Its studio program grants its artists space for two years, with open studios in mid-October. More than a few artists stood out, in many media, both there and in open studios that same weekend in Chelsea. Frecon's studio work is smaller but positively demands attention. Gold, in a wide vertical band, may add a final layer both visually and materially apart. It makes the underlying oil colors that much richer and more private, bringing the painting closer as well. Formalism may have some life in it after all.
What had changed? Certainly the gallery's white box matters, and at David Zwirner painting can hardly help looking stranded and polite—even when, like Lisa Yuskavage, it bends over backward to shock. Perhaps, too, the smaller work was just better. I mostly find open-studio weekends a total drag. Still, amid a market in need of established names and rising stars, EFA and Chelsea have a welcome mix of emerging artists, newly established ones, and older ones like Marjorie Welish who fortunately keep plugging away. I apologize that I shall not single out more by name—but I could never fairly review all the studios out there, and you will not have had the chance to see them.
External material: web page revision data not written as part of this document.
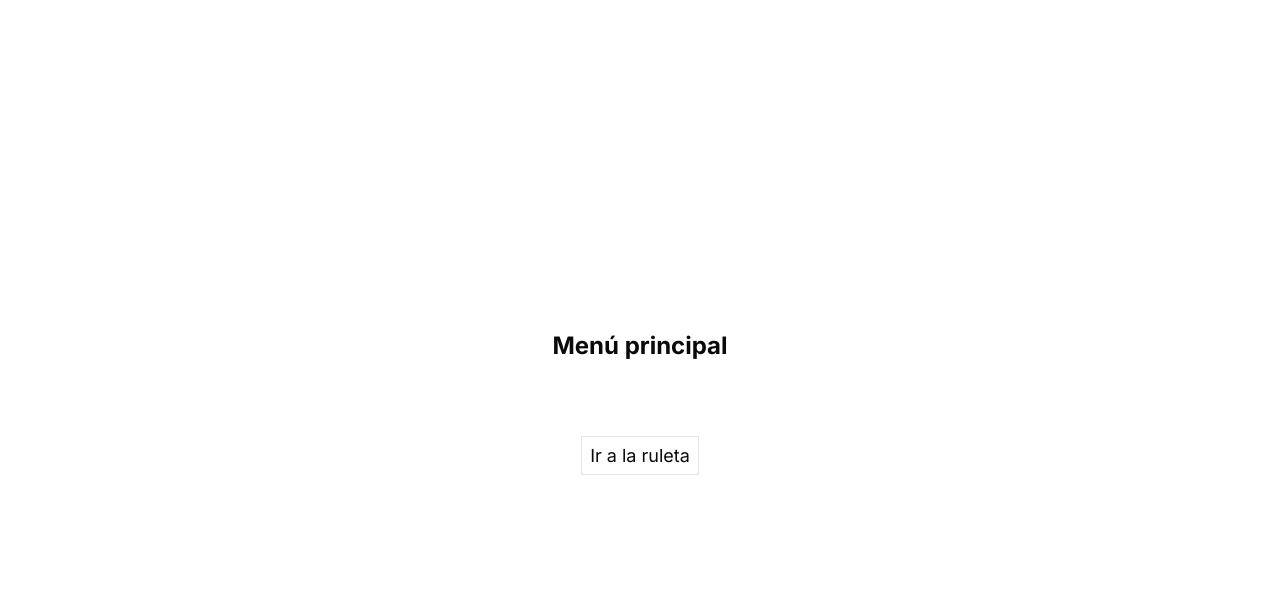
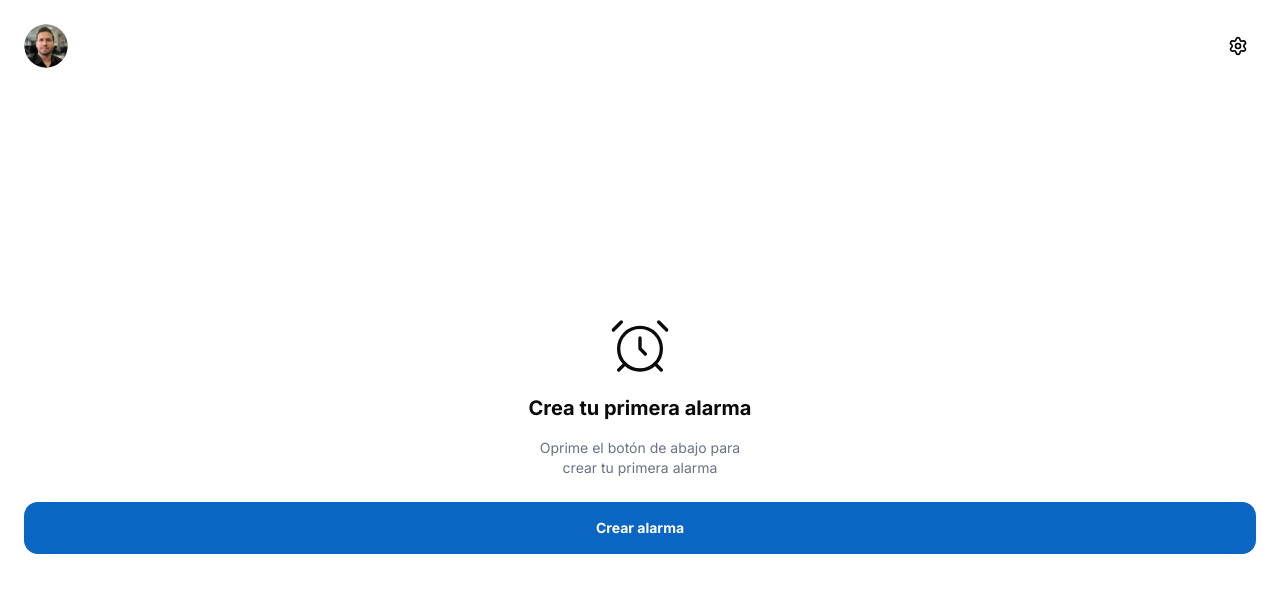
Before and after one commit to CastaDJ/app-alarma, a Next.js app: page / in a window 1280 px wide. Shown: the top 592 px of the page. Built offline with nearby package versions, Linux system fonts and the light colour scheme.

Commit message:
feat: replace main menu with home empty state and settings menu

```diff
--- /dev/null
+++ b/src/app/_components/settings-menu.tsx
@@ -0,0 +1,32 @@
+"use client";
+
+import {
+  DropdownMenu,
+  DropdownMenuContent,
+  DropdownMenuItem,
+  DropdownMenuTrigger,
+} from "@/components/ui/dropdown-menu";
+import { Settings } from "lucide-react";
+import Link from "next/link";
+
+export function SettingsMenu() {
+  return (
+    <DropdownMenu>
+      <DropdownMenuTrigger
+        render={
+          <button
+            aria-label="Configuración"
+            className="p-2 text-black hover:bg-[#C0C0C0] active:bg-[#A0A0A0] rounded-lg"
+          >
+            <Settings className="size-5" />
+          </button>
+        }
+      />
+      <DropdownMenuContent align="end" className="w-auto">
+        <DropdownMenuItem>
+          <Link href="/login">Cerrar sesión</Link>
+        </DropdownMenuItem>
+      </DropdownMenuContent>
+    </DropdownMenu>
+  );
+}
--- a/src/app/page.tsx
+++ b/src/app/page.tsx
@@ -1,16 +1,35 @@
+import { AlarmClock } from "lucide-react";
+import Image from "next/image";
 import Link from "next/link";
+import { SettingsMenu } from "./_components/settings-menu";
 
 export default function Home() {
   return (
-    <main className="p-2 flex items-center flex-col gap-20 justify-center flex-1">
-      <p className="text-2xl font-bold">Menú principal</p>
-      <ul>
-        <li>
-          <Link href="/games" className="border border-solid p-2 text-lg">
-            Ir a la ruleta
-          </Link>
-        </li>
-      </ul>
-    </main>
+    <>
+      <header className="w-full flex items-center justify-between px-6 pt-6">
+        <Image
+          src="/avatar.png"
+          alt="Avatar del usuario"
+          width={44}
+          height={44}
+          className="rounded-full size-11 object-cover"
+          priority
+        />
+        <SettingsMenu />
+      </header>
+      <main className="py-6 px-6 flex flex-col gap-4 items-center justify-center flex-1">
+        <AlarmClock className="size-16" strokeWidth={1.25} />
+        <h1 className="font-bold text-xl text-center">Crea tu primera alarma</h1>
+        <p className="text-sm text-gray-500 text-center max-w-56">
+          Oprime el botón de abajo para crear tu primera alarma
+        </p>
+        <Link
+          href="/alarms/new"
+          className="mt-2 px-4 py-4 bg-primary-50 w-full text-white font-bold text-sm rounded-[14px] hover:bg-primary-100 active:bg-primary-200 text-center"
+        >
+          Crear alarma
+        </Link>
+      </main>
+    </>
   );
 }
```
Also changed, not shown: public/avatar.png (added).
Or perhaps it is getting harder to make great painting, because it is getting harder to make great art. After the "originality of the avant-garde," it is harder even to speak of "greatness" without the quotes. There are still plenty of wonderful artists and exhibitions, but art's expanding field more easily swallows them all. Where Clement Greenberg once asked a medium to be true to itself, now impurity is the point. Not that a cable or clutter of hyperactive installations has chased away the handmade. After way too many art fairs, group shows, and studios, I often wish it had.
Sure, follow the money, but trashing the gallery is already old news. Critics pounced on Dan Colen at Gagosian and the old porno photos of Jeff Koons, because it is now entirely safe to do so. Do I really have to review those shows? No, this is my site, and I do not. Painting was never dead after all. The only trick is that it has come back as much more than painting.
I hesitate to write about a show when I simply cannot find the words. Maybe painting as opposed to conceptual art and mixed media makes it that much harder. For one last example, JJ Peet's still life, like a metronome's ornery shadow and a camera shooting or absorbing light, has the pleasure of Morandi after a night of binge drinking. I just did not feel that I had enough grasp of his painting in context of his past videos and assemblages. I admired Julia Goldman's "Swimmers," in washes and thicker areas that echo breaking the surface—but I kept worrying that I had not said enough. Wait and see what art demands new words next.
Jennifer Bartlett ran at Pace through February 26, 2011, Yves Oppenheim at Perry Rubenstein through February 12, and Jeremy Gilbert-Rolfe at Alexander Gray through February 12. Odili Donald Odita ran at Jack Shainman through December 23, 2010, Brice Marden at Matthew Marks through December 23, Wallace Whitney at Horton through November 13, Roger White at Rachel Uffner through December 19, Claire Seidl at Lesley Heller through December 19, Suzan Frecon at David Zwirner through October 30, JJ Peet at On Stellar Rays through October 24, and Julia Goldman at Museum 52 through October 14.